  • In pine types, create or retain hardwood patches (5 acres or more)
  • Maintain a distribution of age classes, especially along water edges

Mast production

  • Protect areas of mast production
  • Release the crowns of mast trees so they will expand and increase mast production

Intermediate treatments

  • Thin to promote development of tree crowns
  • Favor leaving/releasing mast species during thinning operations
  • Favor a mix of red oaks and white oaks

Direct improvements

  • Retain all oaks adjacent to or overhanging wetlands
  • Retain identified cavity trees within 12 mile of water
  • Leave small areas of unharvested cropland near wetlands
  • Temporarily flood hardwood stands or farm fields during winter months to attract ducks for hunting and overwintering (consult appropriate authorities before flooding land)
  • When not threatening property damage, protect beaver ponds
  • Erect nest boxes where cavity trees are lacking

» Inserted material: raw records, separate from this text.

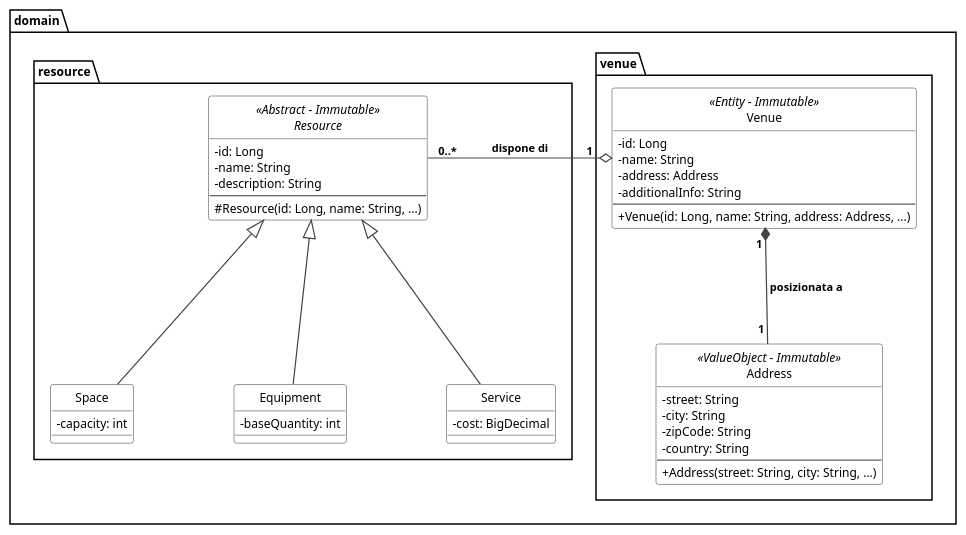
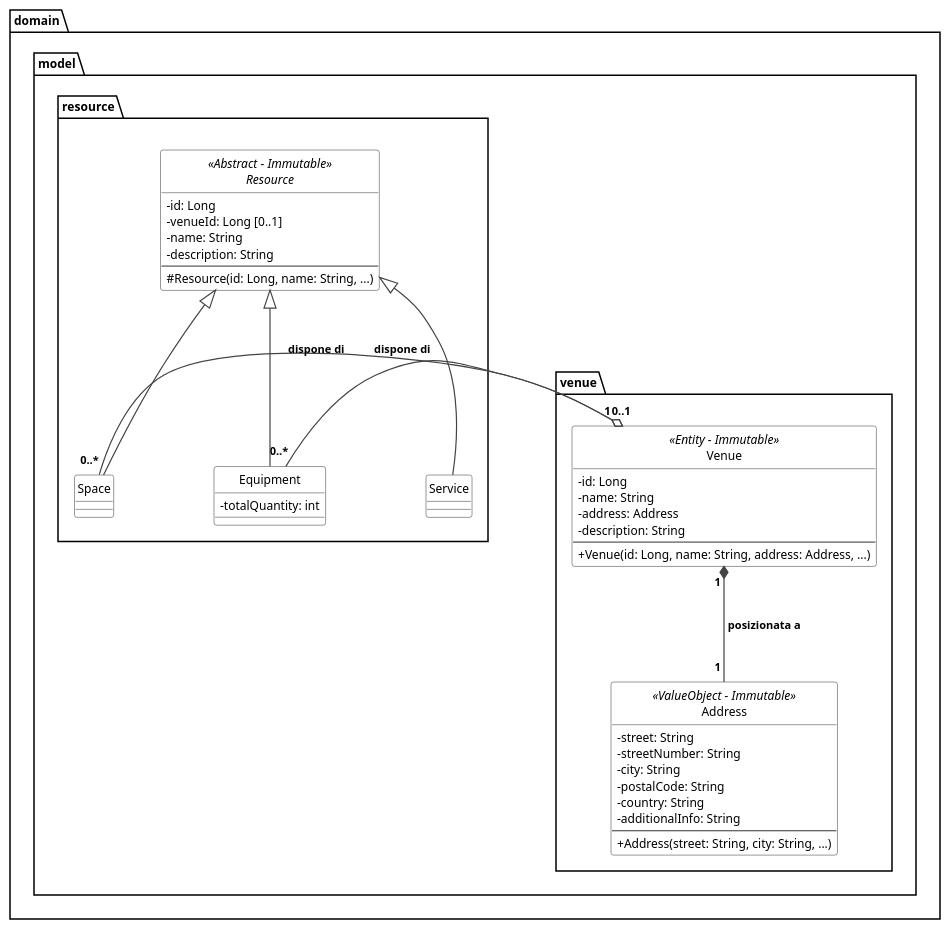
One commit to MeruemMeurel/Venue_Event_Organiser changed the diagram in docs/diagrams/domain/domain-venues.puml. Above: the diagram before and after it, drawn with PlantUML. The commit also changed 6 other files, not shown here.

Commit message:
docs: align domain diagrams with implementation

```diff
--- a/docs/diagrams/domain/domain-venues.puml
+++ b/docs/diagrams/domain/domain-venues.puml
@@ -1,68 +1,68 @@
 @startuml
 skinparam style strictuml
 skinparam classAttributeIconSize 0
 
 skinparam DefaultFontName "Helvetica"
 skinparam DefaultFontSize 12
 skinparam class {
     BackgroundColor White
     BorderColor #333333
     ArrowColor #555555
 }
 skinparam nodesep 100
 skinparam ranksep 100
 
 skinparam ArrowThickness 1.2
 skinparam ArrowFontStyle bold
 skinparam ArrowFontSize 11
 skinparam ArrowColor #444444
 
 
-package "domain.venue" {
+package "domain.model.venue" {
     class Venue <<Entity - Immutable>> {
         - id: Long
         - name: String
         - address: Address
-        - additionalInfo: String
+        - description: String
         --
         + Venue(id: Long, name: String, address: Address, ...)
     }
 
     class Address <<ValueObject - Immutable>> {
         - street: String
+        - streetNumber: String
         - city: String
-        - zipCode: String
+        - postalCode: String
         - country: String
+        - additionalInfo: String
         --
         + Address(street: String, city: String, ...)
     }
 }
 
-package "domain.resource" {
+package "domain.model.resource" {
     abstract class Resource <<Abstract - Immutable>> {
         - id: Long
+        - venueId: Long [0..1]
         - name: String
         - description: String
         --
         # Resource(id: Long, name: String, ...)
     }
 
-    class Space {
-        - capacity: int
+    class Space
+
+    class Equipment {
+        - totalQuantity: int
     }
 
-    class Equipment {
-        - baseQuantity: int
-    }
-
-    class Service {
-        - cost: BigDecimal
-    }
+    class Service
 }
 
 Venue "1 " *-- "1 " Address : " posizionata a"
-Venue "1    " o-right- " 0..*" Resource : "dispone di"
+Venue "1" o-right- "0..*" Space : "dispone di"
+Venue "0..1" o-right- "0..*" Equipment : "dispone di"
 Resource <|-- Space
 Resource <|-- Equipment
 Resource <|-- Service
 @endum
```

Many game and nongame species with habitat requirements similar to wood ducks benefit from wood duck management. Management plans should emphasize the community of species that share wood duck habitat


Species that benefit from wood duck management.
Mallard Black duck Pileated woodpecker
Hooded merganser Belted kingfisher Screech owl
Red-headed woodpecker Prothonotary warbler Yellow-rumped warbler
Swamp sparrow Southern leopard frog Red-bellied watersnake
Painted turtle Muskrat Beaver


Authors

Wildlife Biologist
Professor (Wildlife)
Forestry & Environmental Resources
Extension Professor
Forestry & Environmental Resources

Publication date: May 1, 2019
Revised: May 30, 2019

North Carolina State University and North Carolina A&T State University commit themselves to positive action to secure equal opportunity regardless of race, color, creed, national origin, religion, sex, age, veteran status or disability. In addition, the two Universities welcome all persons without regard to sexual orientation.

North Carolina State University and North Carolina A&T State University commit themselves to positive action to secure equal opportunity regardless of race, color, creed, national origin, religion, sex, age, veteran status or disability. In addition, the two Universities welcome all persons without regard to sexual orientation.